It is no secret that numerous functions once handled with circuitry are migrating to software.
The trend has given a larger role. These devices are used to generate binary or hexadecimal logic signals that depend on the switch position. They serve as a means of providing information to software about settings, preferences, or other userspecified parameters.
The switches typically have four output pins which generate binary patterns for either decimal 0 through 9 or hexadecimal 0 through F. Their moving component is a plastic rotor which turns in the plastic switch body. On the under side of the rotor are cam lobes that force movable contacts down onto fixed contacts at each stop position. This cam action prevents logic errors that might otherwise be caused by dragging of the movable contacts on the fixed contacts.

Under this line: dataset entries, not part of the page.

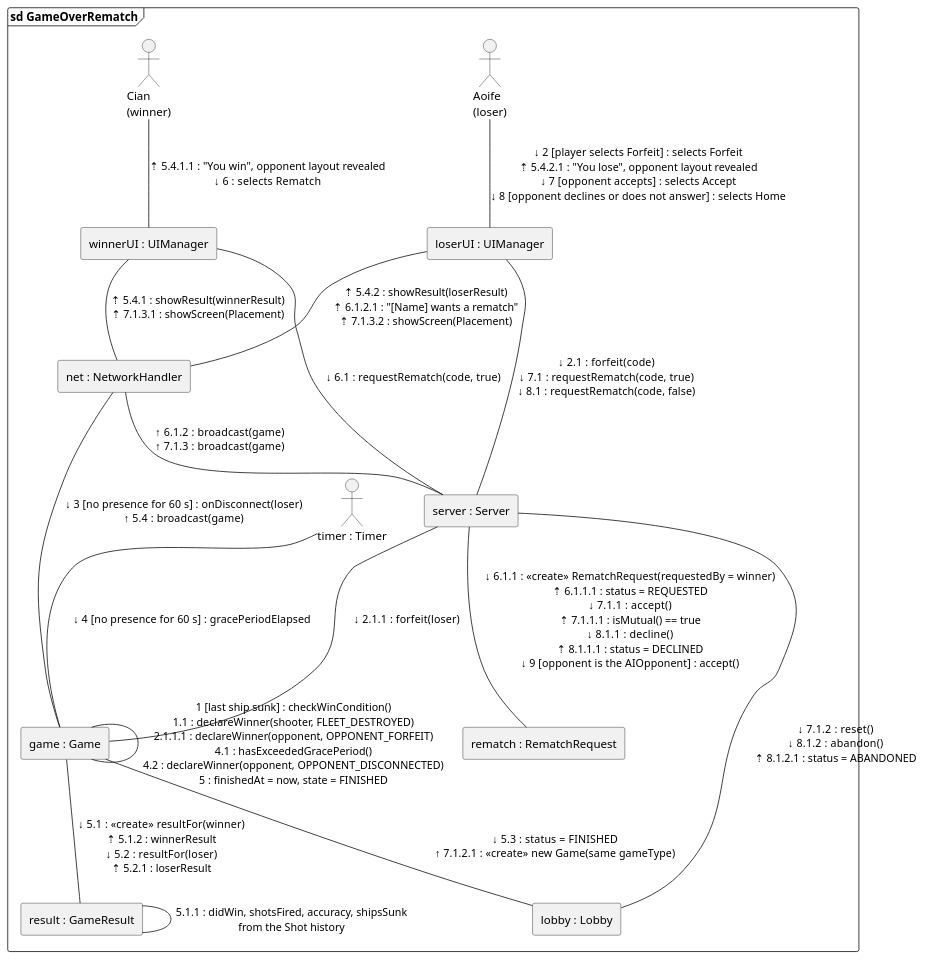
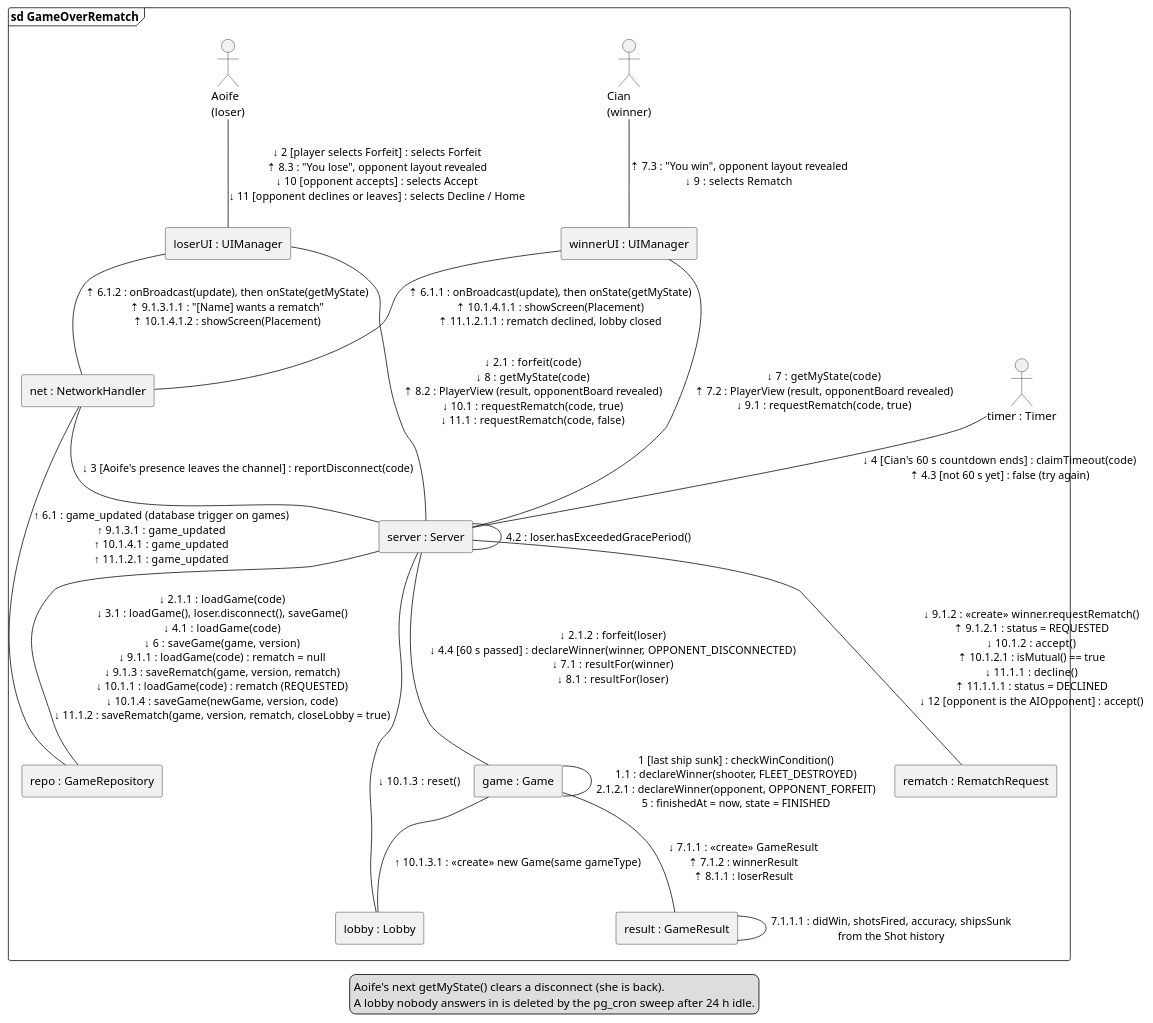
Before and after one commit to queeeety/battleship-online: the diagram in docs/uml/communication/game-over-rematch.puml, drawn with PlantUML. The commit also changed 10 other files, not shown here.

Commit message:
Stage 6 UML's updated

```diff
--- a/docs/uml/communication/game-over-rematch.puml
+++ b/docs/uml/communication/game-over-rematch.puml
@@ -1,31 +1,38 @@
 @startuml 6_2_GameOverRematch_CommunicationDiagram
 frame "sd GameOverRematch" {
   actor "Cian\n(winner)" as Winner
   actor "Aoife\n(loser)" as Loser
   rectangle "winnerUI : UIManager" as WinUI
   rectangle "net : NetworkHandler" as Net
   rectangle "loserUI : UIManager" as LoseUI
   rectangle "rematch : RematchRequest" as Rematch
   rectangle "server : Server" as Server
   actor "timer : Timer" as Timer
+  rectangle "repo : GameRepository" as Repo
   rectangle "lobby : Lobby" as Lobby
   rectangle "game : Game" as Game
   rectangle "result : GameResult" as Result
-  Loser -down- LoseUI : ↓ 2 [player selects Forfeit] : selects Forfeit\n⇡ 5.4.2.1 : "You lose", opponent layout revealed\n↓ 7 [opponent accepts] : selects Accept\n↓ 8 [opponent declines or does not answer] : selects Home
-  Winner -down- WinUI : ⇡ 5.4.1.1 : "You win", opponent layout revealed\n↓ 6 : selects Rematch
-  WinUI -down- Net : ⇡ 5.4.1 : showResult(winnerResult)\n⇡ 7.1.3.1 : showScreen(Placement)
-  LoseUI -down- Net : ⇡ 5.4.2 : showResult(loserResult)\n⇡ 6.1.2.1 : "[Name] wants a rematch"\n⇡ 7.1.3.2 : showScreen(Placement)
-  LoseUI -down- Server : ↓ 2.1 : forfeit(code)\n↓ 7.1 : requestRematch(code, true)\n↓ 8.1 : requestRematch(code, false)
-  WinUI -down- Server : ↓ 6.1 : requestRematch(code, true)
-  Net -down- Server : ↑ 6.1.2 : broadcast(game)\n↑ 7.1.3 : broadcast(game)
-  Net -down- Game : ↓ 3 [no presence for 60 s] : onDisconnect(loser)\n↑ 5.4 : broadcast(game)
-  Server -down- Game : ↓ 2.1.1 : forfeit(loser)
-  Timer -down- Game : ↓ 4 [no presence for 60 s] : gracePeriodElapsed
-  Server -down- Rematch : ↓ 6.1.1 : <<create>> RematchRequest(requestedBy = winner)\n⇡ 6.1.1.1 : status = REQUESTED\n↓ 7.1.1 : accept()\n⇡ 7.1.1.1 : isMutual() == true\n↓ 8.1.1 : decline()\n⇡ 8.1.1.1 : status = DECLINED\n↓ 9 [opponent is the AIOpponent] : accept()
-  Server -down- Lobby : ↓ 7.1.2 : reset()\n↓ 8.1.2 : abandon()\n⇡ 8.1.2.1 : status = ABANDONED
-  Game -- Game : 1 [last ship sunk] : checkWinCondition()\n1.1 : declareWinner(shooter, FLEET_DESTROYED)\n2.1.1.1 : declareWinner(opponent, OPPONENT_FORFEIT)\n4.1 : hasExceededGracePeriod()\n4.2 : declareWinner(opponent, OPPONENT_DISCONNECTED)\n5 : finishedAt = now, state = FINISHED
-  Game -down- Result : ↓ 5.1 : <<create>> resultFor(winner)\n⇡ 5.1.2 : winnerResult\n↓ 5.2 : resultFor(loser)\n⇡ 5.2.1 : loserResult
-  Game -down- Lobby : ↓ 5.3 : status = FINISHED\n↑ 7.1.2.1 : <<create>> new Game(same gameType)
-  Result -- Result : 5.1.1 : didWin, shotsFired, accuracy, shipsSunk\nfrom the Shot history
+  Loser -down- LoseUI : ↓ 2 [player selects Forfeit] : selects Forfeit\n⇡ 8.3 : "You lose", opponent layout revealed\n↓ 10 [opponent accepts] : selects Accept\n↓ 11 [opponent declines or leaves] : selects Decline / Home
+  Winner -down- WinUI : ⇡ 7.3 : "You win", opponent layout revealed\n↓ 9 : selects Rematch
+  WinUI -down- Net : ⇡ 6.1.1 : onBroadcast(update), then onState(getMyState)\n⇡ 10.1.4.1.1 : showScreen(Placement)\n⇡ 11.1.2.1.1 : rematch declined, lobby closed
+  LoseUI -down- Net : ⇡ 6.1.2 : onBroadcast(update), then onState(getMyState)\n⇡ 9.1.3.1.1 : "[Name] wants a rematch"\n⇡ 10.1.4.1.2 : showScreen(Placement)
+  WinUI -down- Server : ↓ 7 : getMyState(code)\n⇡ 7.2 : PlayerView (result, opponentBoard revealed)\n↓ 9.1 : requestRematch(code, true)
+  LoseUI -down- Server : ↓ 2.1 : forfeit(code)\n↓ 8 : getMyState(code)\n⇡ 8.2 : PlayerView (result, opponentBoard revealed)\n↓ 10.1 : requestRematch(code, true)\n↓ 11.1 : requestRematch(code, false)
+  Net -down- Server : ↓ 3 [Aoife's presence leaves the channel] : reportDisconnect(code)
+  Timer -down- Server : ↓ 4 [Cian's 60 s countdown ends] : claimTimeout(code)\n⇡ 4.3 [not 60 s yet] : false (try again)
+  Server -- Server : 4.2 : loser.hasExceededGracePeriod()
+  Server -down- Repo : ↓ 2.1.1 : loadGame(code)\n↓ 3.1 : loadGame(), loser.disconnect(), saveGame()\n↓ 4.1 : loadGame(code)\n↓ 6 : saveGame(game, version)\n↓ 9.1.1 : loadGame(code) : rematch = null\n↓ 9.1.3 : saveRematch(game, version, rematch)\n↓ 10.1.1 : loadGame(code) : rematch (REQUESTED)\n↓ 10.1.4 : saveGame(newGame, version, code)\n↓ 11.1.2 : saveRematch(game, version, rematch, closeLobby = true)
+  Net -down- Repo : ↑ 6.1 : game_updated (database trigger on games)\n↑ 9.1.3.1 : game_updated\n↑ 10.1.4.1 : game_updated\n↑ 11.1.2.1 : game_updated
+  Server -down- Game : ↓ 2.1.2 : forfeit(loser)\n↓ 4.4 [60 s passed] : declareWinner(winner, OPPONENT_DISCONNECTED)\n↓ 7.1 : resultFor(winner)\n↓ 8.1 : resultFor(loser)
+  Server -down- Rematch : ↓ 9.1.2 : <<create>> winner.requestRematch()\n⇡ 9.1.2.1 : status = REQUESTED\n↓ 10.1.2 : accept()\n⇡ 10.1.2.1 : isMutual() == true\n↓ 11.1.1 : decline()\n⇡ 11.1.1.1 : status = DECLINED\n↓ 12 [opponent is the AIOpponent] : accept()
+  Server -down- Lobby : ↓ 10.1.3 : reset()
+  Game -- Game : 1 [last ship sunk] : checkWinCondition()\n1.1 : declareWinner(shooter, FLEET_DESTROYED)\n2.1.2.1 : declareWinner(opponent, OPPONENT_FORFEIT)\n5 : finishedAt = now, state = FINISHED
+  Game -down- Result : ↓ 7.1.1 : <<create>> GameResult\n⇡ 7.1.2 : winnerResult\n⇡ 8.1.1 : loserResult
+  Game -down- Lobby : ↑ 10.1.3.1 : <<create>> new Game(same gameType)
+  Result -- Result : 7.1.1.1 : didWin, shotsFired, accuracy, shipsSunk\nfrom the Shot history
 }
+legend bottom
+  Aoife's next getMyState() clears a disconnect (she is back).
+  A lobby nobody answers in is deleted by the pg_cron sweep after 24 h idle.
+endlegend
 @enduml
```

Molded onto the top of the rotor are peaks and valleys. A corrugated circular spring rides over these peaks and valleys. The high points of the corrugated spring drop into the valleys of the rotor and provide positive tactile feel and stops at each switch position.
Modern switches are assembled with fully automated methods. The molding-in of fixed contacts allows for extremely low profiles that permit close stacking of PC boards.
Electrical switching capacity of these devices is typically 100 mA at 5 Vdc, and the nonswitching rating is 100 mA at 50 Vdc. Recently released devices also are heat resistant and compatible with lead-free solder directives.
NKK Switches provided information for this article, www.nkkswitches.com.